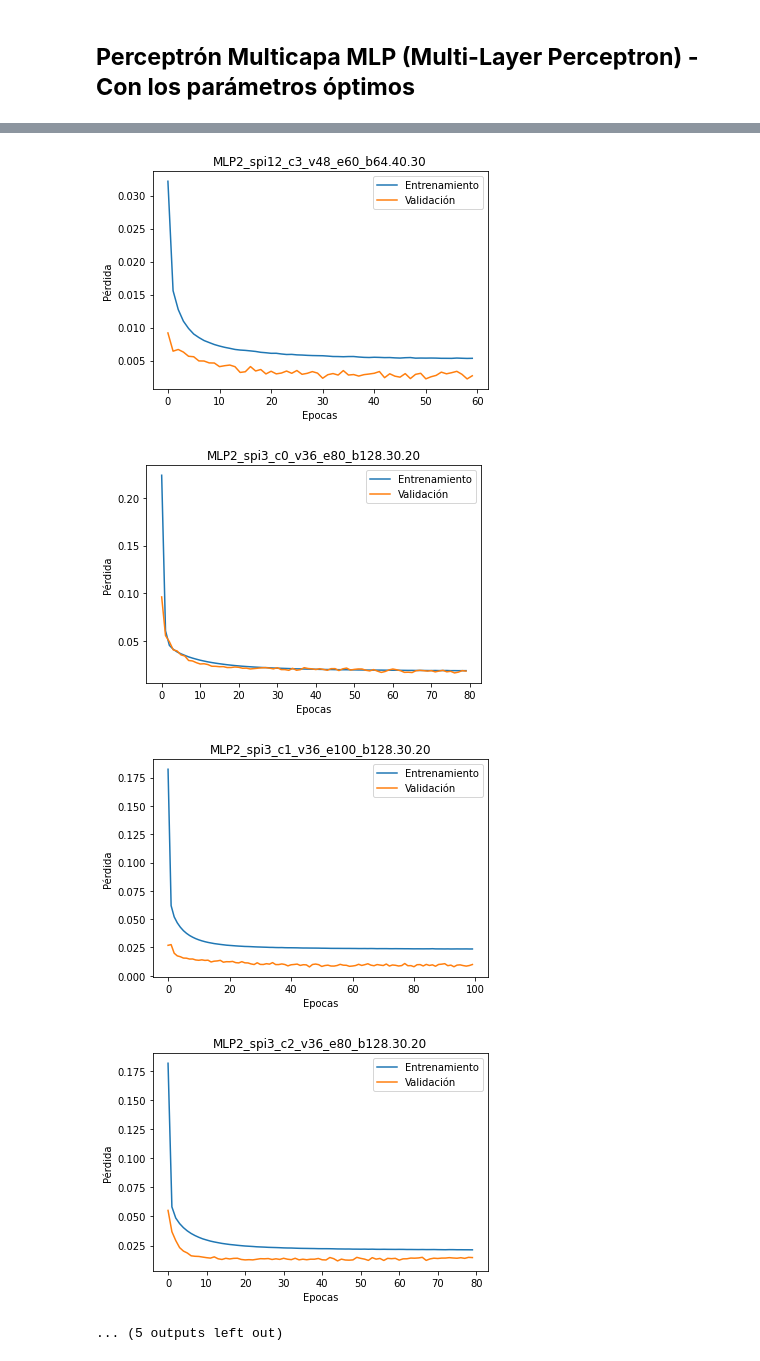
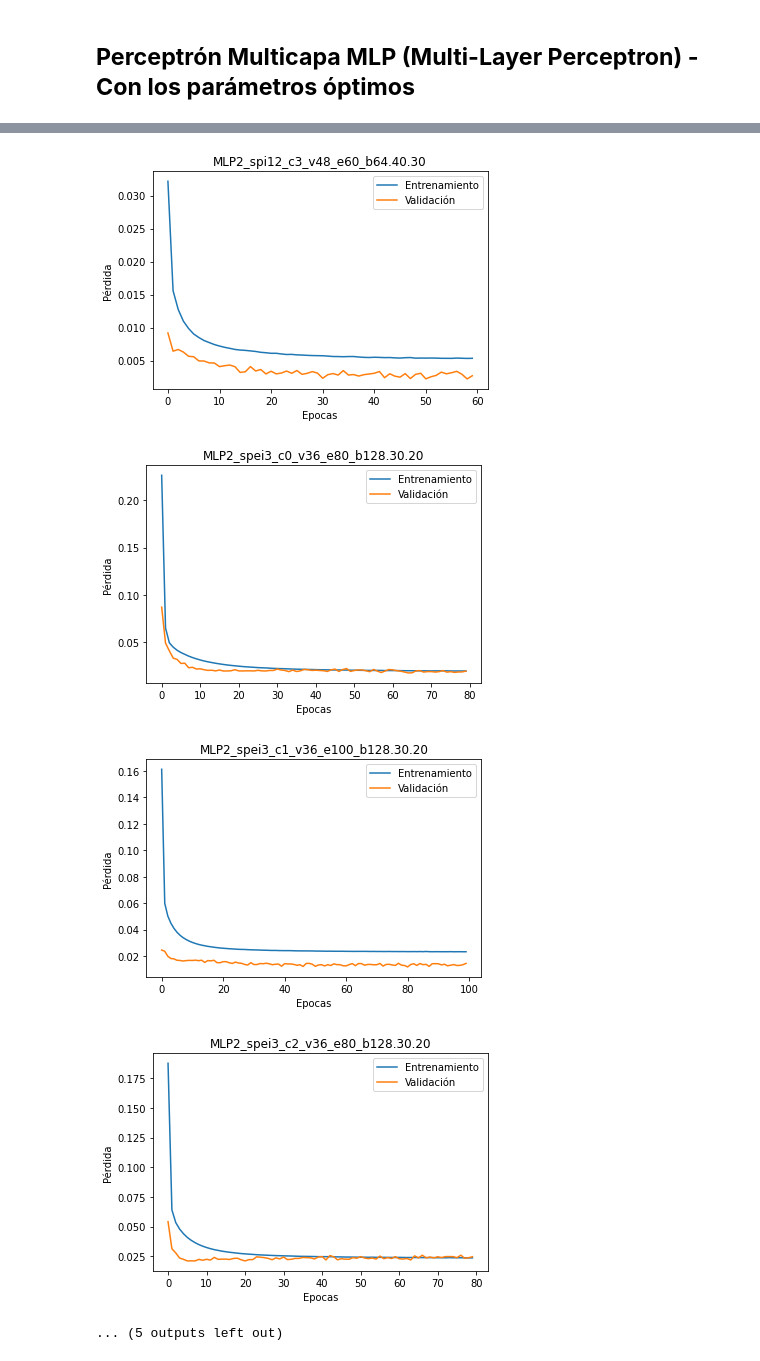
Before and after one commit to MandbeZ/TFM_sequia, a Jupyter notebook: notebooks/4_2_0_Modelo_SerieTemporal_MLP__SPI_SPEI.ipynb, the cells around one changed output, grey strips where cells are left out. Saved outputs shown, nothing was run; the diff lists cells and outputs as text; code cells hidden in the pictures.

```diff
--- a/notebooks/4_2_0_Modelo_SerieTemporal_MLP__SPI_SPEI.ipynb
+++ b/notebooks/4_2_0_Modelo_SerieTemporal_MLP__SPI_SPEI.ipynb
@@ -99,6 +99,9 @@ def evaluar(test,pred):
 # %%
 '''Perceptrón con dos capas - Determinación de Hiperparámetros óptimos'''
 def modelo_mlp(lind,lesc,cluster,lclu,ventana,epocas,x1,x2,tbatch,error):
+  '''Definir DF de evaluacion y prediccion'''
+  mlp_eval = pd.DataFrame(index=['MAE','MAPE' ,'RMSE','MSE'])
+  mlp_pred = pd.DataFrame()
   # Cargar datos
   datos = cargar_datos('indices_'+lind+str(lesc)+'.csv', cluster,lclu)
   datos_p = procesa_datos(datos)
@@ -203,21 +206,17 @@ def modelo_mlp(lind,lesc,cluster,lclu,ventana,epocas,x1,x2,tbatch,error):
 
   predicciones = model.predict(x_test)
 
-  # mlp_eval[nom_columna]=evaluar(y_test,predicciones)
+  mlp_eval[nom_columna]=evaluar(y_test,predicciones)
   with open('/content/gdrive/My Drive/TFM/ResultadosMLP/eval_'+lind+str(lesc)+'_c'+str(lclu)+'_MPL2_.txt', 'a') as f:
     f.write(nom_columna+','+str(evaluar(y_test,predicciones))+'\n')
-  # mlt = pd.DataFrame(predicciones, index=['mlt'+datos_p.columns.astype(str)]).T
-  # mlp_pred=pd.concat([mlp_pred,mlt],axis=1)
+  mlt = pd.DataFrame(predicciones, index=['mlt'+datos_p.columns.astype(str)]).T
+  mlp_pred=pd.concat([mlp_pred,mlt],axis=1)
 # %%
 '''Cargar archivo con los clusters'''
 cluster = pd.read_csv('https://raw.githubusercontent.com/MandbeZ/TFM_sequia/main/datos/spi_spei/cluster_4.csv',  sep = ',', usecols = {'id', 'cluster'})
 
 '''Definir el horizonte de la prediccion'''
 hpred = 12  #Horizonte de Predicción
-
-'''Definir DF de evaluacion y prediccion'''
-mlp_eval = pd.DataFrame(index=['MAE','MAPE' ,'RMSE','MSE'])
-mlp_pred = pd.DataFrame()
 
 '''Definir todos los hiperparámetros'''
 error='mse' #mae o mse
@@ -234,15 +233,15 @@ modelo_mlp('spi',12,cluster,1,72,100,40,40,64,error)
 modelo_mlp('spi',12,cluster,2,72,100,40,40,64,error)
 modelo_mlp('spi',12,cluster,3,48,60,40,30,64,error)
 '''Para SPEI 3'''
-modelo_mlp('spi',3,cluster,0,36,80,30,20,128,error)
-modelo_mlp('spi',3,cluster,1,36,100,30,20,128,error)
-modelo_mlp('spi',3,cluster,2,36,80,30,20,128,error)
-modelo_mlp('spi',3,cluster,3,36,100,30,30,128,error)
+modelo_mlp('spei',3,cluster,0,36,80,30,20,128,error)
+modelo_mlp('spei',3,cluster,1,36,100,30,20,128,error)
+modelo_mlp('spei',3,cluster,2,36,80,30,20,128,error)
+modelo_mlp('spei',3,cluster,3,36,100,30,30,128,error)
 '''Para SPEI 12'''
-modelo_mlp('spi',12,cluster,0,72,100,40,40,32,error)
-modelo_mlp('spi',12,cluster,1,48,100,24,24,128,error)
-modelo_mlp('spi',12,cluster,2,72,100,40,40,64,error)
-modelo_mlp('spi',12,cluster,3,24,60,24,24,32,error)
+modelo_mlp('spei',12,cluster,0,72,100,40,40,32,error)
+modelo_mlp('spei',12,cluster,1,48,100,24,24,128,error)
+modelo_mlp('spei',12,cluster,2,72,100,40,40,64,error)
+modelo_mlp('spei',12,cluster,3,24,60,24,24,32,error)
 # %% [output]
 MLP2_spi3_c0_v36_e60_b64.30.20
 Model: "model"
@@ -264,13 +263,13 @@ Epoch 60/60
 [figure]
 [figure]
 [figure]
 [figure]
 [figure]
 [figure]
 [figure]
 [figure]
-[figure, old version]
+[figure, new version]
-[figure, old version]
+[figure, new version]
-[figure, old version]
+[figure, new version]
 ... (5 outputs left out)
 # %% [markdown]
```
Also changed, not shown: parts of 4 cells of this notebook.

□ □ □ □ □ □ □

Search the data above for the string "concat" and report each line that holds it.

-  # mlp_pred=pd.concat([mlp_pred,mlt],axis=1)
+  mlp_pred=pd.concat([mlp_pred,mlt],axis=1)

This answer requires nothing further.